The Tea Room
|Posted by Teniah on May 14, 2015 at 11:55 PM|
A common thread of “needing to find balance” has been a topic of discussion among young nurses and new graduates across all fields of nursing. Finding work/life balance is particularly hard within that first year of nursing practice, but I believe that this “tug of war” between what we would “like” to be doing with our lives and reality, actually continues throughout the nurse’s career. The nursing profession requires that we always seek to further our knowledge and improve our performance. This, obviously, requires continued education and taking time to self-reflect. While I am no expert, I will take a few moments to discuss what I believe are some helpful tools in establishing this work/life balance. In learning how to manage this balance in our own lives, we will then be better equipped to give of ourselves to others.
Mindfulness is something that is relatively new to nursing research, but an art that has been around for centuries. I would suggest that actually mindfulness could be the missing link in the chain of balance.....Perhaps if we could find a way to increase our ability to be present, we could better attend to each task at hand, and then when finished, we could put that task away and move forward with the next thing.
Mindfulness is essentially the skill to recognise thoughts and feelings in the moment, acknowledge them, and then let them go. It is not about getting anywhere, or achieving anything. It is often referred to as a “non-striving” mode. Mindfulness allows you to be aware of your thoughts and feelings and find compassionate acceptance of them.
I believe that practicing mindfulness could impact a whole number of areas within nursing that most of us struggle with: not enough to time to spend with patients, managing relationships with our colleagues, separating our emotions and the experiences we listen to as professionals, setting boundaries between work and home. Those are just some examples that many young nurses have voiced. I actually believe that if we could learn the skill of mindfulness we could be more present with our patients, offer more compassion to our colleagues, improve the skill of emotional intelligence, and find true BALANCE in our own personal lives.
I used to think that when I graduated nursing school the whole drama of having to work full time and study was behind me....I used to think that I had graduated and would have plenty of time now to develop a social life, volunteer in my community, and actually RELAX – much like the Tui add, the reality of that is...“yeah, right!!”.....Finding time to have a movie night, play games, read a book, paint, or sit back and listen to music, is actually a real struggle.
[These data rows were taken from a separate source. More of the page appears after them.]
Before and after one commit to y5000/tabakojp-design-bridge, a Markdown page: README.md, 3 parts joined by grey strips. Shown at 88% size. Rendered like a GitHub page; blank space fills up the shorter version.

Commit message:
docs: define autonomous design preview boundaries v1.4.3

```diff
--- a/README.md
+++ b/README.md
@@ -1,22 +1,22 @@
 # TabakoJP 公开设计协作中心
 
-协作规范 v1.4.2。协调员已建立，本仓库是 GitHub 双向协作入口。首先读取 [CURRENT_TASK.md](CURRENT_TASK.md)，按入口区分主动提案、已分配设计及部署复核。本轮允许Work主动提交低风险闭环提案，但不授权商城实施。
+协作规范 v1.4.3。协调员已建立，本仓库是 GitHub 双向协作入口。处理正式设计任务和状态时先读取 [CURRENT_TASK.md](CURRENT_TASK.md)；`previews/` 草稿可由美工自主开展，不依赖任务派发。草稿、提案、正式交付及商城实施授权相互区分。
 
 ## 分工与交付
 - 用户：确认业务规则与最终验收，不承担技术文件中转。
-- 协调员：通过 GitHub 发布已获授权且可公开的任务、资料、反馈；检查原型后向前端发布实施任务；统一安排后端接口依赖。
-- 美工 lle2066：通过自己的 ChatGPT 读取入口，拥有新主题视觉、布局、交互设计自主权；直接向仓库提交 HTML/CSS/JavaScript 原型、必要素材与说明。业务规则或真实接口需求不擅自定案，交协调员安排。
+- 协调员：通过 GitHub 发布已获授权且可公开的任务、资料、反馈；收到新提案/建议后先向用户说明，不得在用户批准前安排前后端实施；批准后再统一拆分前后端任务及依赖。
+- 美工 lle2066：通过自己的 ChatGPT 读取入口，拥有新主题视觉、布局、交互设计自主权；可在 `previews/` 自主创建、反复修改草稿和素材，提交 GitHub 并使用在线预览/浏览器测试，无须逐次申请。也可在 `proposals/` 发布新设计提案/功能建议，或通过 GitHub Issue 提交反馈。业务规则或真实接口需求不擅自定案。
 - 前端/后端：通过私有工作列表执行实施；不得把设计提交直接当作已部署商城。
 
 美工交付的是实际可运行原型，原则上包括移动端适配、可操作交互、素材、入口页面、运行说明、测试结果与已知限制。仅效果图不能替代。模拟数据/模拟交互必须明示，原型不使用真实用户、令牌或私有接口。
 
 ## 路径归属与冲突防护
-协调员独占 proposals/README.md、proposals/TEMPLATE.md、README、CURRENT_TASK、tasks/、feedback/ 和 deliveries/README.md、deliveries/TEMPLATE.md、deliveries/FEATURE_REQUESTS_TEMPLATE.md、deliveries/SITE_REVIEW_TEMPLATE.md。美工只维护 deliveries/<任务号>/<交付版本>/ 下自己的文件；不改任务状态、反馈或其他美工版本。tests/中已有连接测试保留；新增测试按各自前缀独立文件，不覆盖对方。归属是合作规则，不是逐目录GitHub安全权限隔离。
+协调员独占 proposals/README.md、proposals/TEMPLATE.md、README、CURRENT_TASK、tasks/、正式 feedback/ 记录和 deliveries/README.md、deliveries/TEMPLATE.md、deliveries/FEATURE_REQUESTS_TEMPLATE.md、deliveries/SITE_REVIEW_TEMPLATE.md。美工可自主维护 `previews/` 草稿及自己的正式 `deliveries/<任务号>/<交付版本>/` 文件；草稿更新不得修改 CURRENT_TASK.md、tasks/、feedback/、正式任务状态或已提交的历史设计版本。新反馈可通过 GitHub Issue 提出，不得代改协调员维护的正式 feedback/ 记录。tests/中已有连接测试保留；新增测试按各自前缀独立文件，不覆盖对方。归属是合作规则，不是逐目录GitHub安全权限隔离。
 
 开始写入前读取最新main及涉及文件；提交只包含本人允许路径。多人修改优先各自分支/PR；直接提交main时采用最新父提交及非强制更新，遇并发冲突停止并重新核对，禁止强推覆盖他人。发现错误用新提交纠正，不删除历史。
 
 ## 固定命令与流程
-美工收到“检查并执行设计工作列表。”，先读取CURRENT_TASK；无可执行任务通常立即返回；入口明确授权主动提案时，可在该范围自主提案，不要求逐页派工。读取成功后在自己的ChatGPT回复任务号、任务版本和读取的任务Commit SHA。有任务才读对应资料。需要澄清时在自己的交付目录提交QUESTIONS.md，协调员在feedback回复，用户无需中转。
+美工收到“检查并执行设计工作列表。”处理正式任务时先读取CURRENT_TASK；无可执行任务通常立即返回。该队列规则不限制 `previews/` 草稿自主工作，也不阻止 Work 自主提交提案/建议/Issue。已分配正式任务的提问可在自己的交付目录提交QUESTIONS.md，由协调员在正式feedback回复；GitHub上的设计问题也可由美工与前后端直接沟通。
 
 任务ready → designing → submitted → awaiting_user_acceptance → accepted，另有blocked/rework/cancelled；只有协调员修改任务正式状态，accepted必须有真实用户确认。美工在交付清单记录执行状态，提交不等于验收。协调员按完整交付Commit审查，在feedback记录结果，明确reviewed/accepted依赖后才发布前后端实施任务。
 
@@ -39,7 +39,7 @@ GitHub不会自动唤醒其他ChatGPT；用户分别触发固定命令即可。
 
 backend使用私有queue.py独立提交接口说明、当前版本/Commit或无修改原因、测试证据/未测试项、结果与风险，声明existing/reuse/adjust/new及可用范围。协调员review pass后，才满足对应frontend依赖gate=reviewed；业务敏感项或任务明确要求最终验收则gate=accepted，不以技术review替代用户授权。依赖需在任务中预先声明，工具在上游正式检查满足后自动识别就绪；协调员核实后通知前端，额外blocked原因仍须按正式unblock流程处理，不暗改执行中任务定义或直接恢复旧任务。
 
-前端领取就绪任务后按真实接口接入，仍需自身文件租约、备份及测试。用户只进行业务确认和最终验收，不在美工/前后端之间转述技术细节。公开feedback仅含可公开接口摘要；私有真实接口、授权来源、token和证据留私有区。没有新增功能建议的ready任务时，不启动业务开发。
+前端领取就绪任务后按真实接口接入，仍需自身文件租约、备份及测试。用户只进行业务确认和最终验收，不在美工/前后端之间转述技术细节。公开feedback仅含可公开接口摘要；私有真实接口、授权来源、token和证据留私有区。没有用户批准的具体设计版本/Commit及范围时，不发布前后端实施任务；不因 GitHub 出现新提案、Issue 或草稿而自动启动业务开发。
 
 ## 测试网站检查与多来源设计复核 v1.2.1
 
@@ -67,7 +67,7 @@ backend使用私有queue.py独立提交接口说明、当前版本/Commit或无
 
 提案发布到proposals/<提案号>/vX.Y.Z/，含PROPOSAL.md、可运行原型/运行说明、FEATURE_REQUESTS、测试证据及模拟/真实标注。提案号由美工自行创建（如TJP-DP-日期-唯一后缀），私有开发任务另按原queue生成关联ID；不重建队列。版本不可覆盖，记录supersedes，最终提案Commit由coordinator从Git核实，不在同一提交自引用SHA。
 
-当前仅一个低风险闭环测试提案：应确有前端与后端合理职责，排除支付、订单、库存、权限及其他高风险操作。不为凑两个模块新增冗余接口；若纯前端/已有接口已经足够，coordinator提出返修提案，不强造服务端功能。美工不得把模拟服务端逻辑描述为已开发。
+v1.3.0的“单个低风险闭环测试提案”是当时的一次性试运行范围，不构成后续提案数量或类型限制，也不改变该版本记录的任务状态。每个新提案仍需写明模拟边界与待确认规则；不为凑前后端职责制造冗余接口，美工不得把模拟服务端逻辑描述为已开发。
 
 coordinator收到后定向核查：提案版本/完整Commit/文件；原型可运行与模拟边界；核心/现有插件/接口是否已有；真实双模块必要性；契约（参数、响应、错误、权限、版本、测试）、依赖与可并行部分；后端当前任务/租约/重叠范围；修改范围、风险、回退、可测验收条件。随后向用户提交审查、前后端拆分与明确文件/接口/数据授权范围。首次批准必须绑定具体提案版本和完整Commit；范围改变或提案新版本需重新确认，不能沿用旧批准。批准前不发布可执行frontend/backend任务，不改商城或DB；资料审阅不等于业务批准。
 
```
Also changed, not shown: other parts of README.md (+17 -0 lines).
I don’t think it is just me, I believe it is a struggle that all of us face, whether you have been nursing for one week, or for decades; the struggle is still there.
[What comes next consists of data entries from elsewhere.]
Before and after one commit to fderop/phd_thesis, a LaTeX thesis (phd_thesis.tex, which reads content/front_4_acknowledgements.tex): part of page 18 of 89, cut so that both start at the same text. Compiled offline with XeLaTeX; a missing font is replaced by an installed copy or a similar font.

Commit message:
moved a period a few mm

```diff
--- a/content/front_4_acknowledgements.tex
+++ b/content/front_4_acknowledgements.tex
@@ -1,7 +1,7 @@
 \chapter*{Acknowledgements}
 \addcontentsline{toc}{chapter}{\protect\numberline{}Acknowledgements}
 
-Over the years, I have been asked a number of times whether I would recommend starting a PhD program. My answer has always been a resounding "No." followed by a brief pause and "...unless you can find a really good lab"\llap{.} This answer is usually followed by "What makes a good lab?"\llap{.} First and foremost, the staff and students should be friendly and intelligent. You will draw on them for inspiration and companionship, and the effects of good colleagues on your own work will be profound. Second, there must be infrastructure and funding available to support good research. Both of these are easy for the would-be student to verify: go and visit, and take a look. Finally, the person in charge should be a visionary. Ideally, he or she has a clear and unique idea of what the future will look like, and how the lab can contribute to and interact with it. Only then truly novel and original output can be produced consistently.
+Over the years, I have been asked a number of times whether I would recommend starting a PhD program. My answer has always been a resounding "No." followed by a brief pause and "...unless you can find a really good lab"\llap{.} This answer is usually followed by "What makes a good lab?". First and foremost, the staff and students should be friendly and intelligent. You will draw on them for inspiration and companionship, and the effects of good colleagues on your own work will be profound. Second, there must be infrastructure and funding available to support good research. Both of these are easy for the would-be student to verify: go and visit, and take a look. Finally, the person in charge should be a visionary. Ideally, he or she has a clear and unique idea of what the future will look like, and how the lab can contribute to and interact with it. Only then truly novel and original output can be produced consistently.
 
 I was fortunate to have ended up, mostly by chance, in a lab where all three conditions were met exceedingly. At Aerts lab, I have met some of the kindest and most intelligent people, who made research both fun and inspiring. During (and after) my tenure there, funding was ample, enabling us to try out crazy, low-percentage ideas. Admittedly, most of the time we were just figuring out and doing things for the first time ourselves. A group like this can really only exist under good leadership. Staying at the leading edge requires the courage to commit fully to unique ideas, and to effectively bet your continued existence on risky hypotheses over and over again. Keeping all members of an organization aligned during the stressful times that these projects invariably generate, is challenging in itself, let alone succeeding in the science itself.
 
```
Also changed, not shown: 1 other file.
I am by no means an expert and I am still developing my own personal strategy for finding balance. However, these are the things I have found most helpful:
1. Practice loving kindness meditation (It only takes about 10 minutes, helps promote good sleep, and allows you an opportunity to compassionately reflect on those whom you have crossed paths with).
2. Positive self-talk and self-awareness – At the end of your shift, reflect on how the shift went, and find something positive that you can take home with you. It could be that you encouraged someone, helped out a colleague, dealt with a difficult situation well, or had good time management. Whatever it was, feedback that positive reflection to yourself. I personally believe that self-awareness is one of the keys to effective and safe nursing practice (but that is for another blog!) This opportunity also gives you the chance to leave behind any negative feelings or words that were said to you on shift. Be mindful about that experience and how it made you feel; then let it go.
3. Roster time for you – I know that sounds silly, but I am a diary person, and I have pretty much every hour of every day booked out. So, I actually roster myself time. I circle a couple of hours per week that are totally MINE. (At least once a month I devote an entire day– this might include time with a friend but the focus here is on having FUN!) It might mean that I have to turn down doing a favour for someone else, but it means that I can re-charge and have the energy to give 100% to the tasks that are important to me.
4. Exercise – Going for a walk/run directly after work allows you a chance to unwind before moving onto the next thing. Exercise does not always mean sweating! Yoga is another form of stress relief/relaxation that I am a huge advocate for. I will not go into all the positive effects of yoga, but it is sufficient to say that it is a life-changer.
5. Boundaries – Set clear boundaries for work and personal life. Where possible, don’t hang out with work-mates after working hours. I’m not saying you shouldn’t appreciate the team-building lunches or opportunities to get together, but where possible, it’s best to develop relationship outside of work. Join a sports team, knitting group, singing club or whatever you are interested in. Make friends with people who share other things in common that you enjoy besides nursing. (This hugely promotes balance, and prevents burn-out.) While we all love our profession, we are complex people and we are so much more than nurses......don’t be afraid to pursue the other things in life that you love, and that make you happy!
6. Supervision – I’ll talk more about Supervision in another blog, but if you have not hooked up with professional Supervision, Workplace Support, or some form of debriefing/reflection, I highly recommend it. This is a healthy nursing strategy to find balance in your life, and to improve your nursing practice.
Balance is not something you find, it is something you create ~ Get creative and find what works for you!!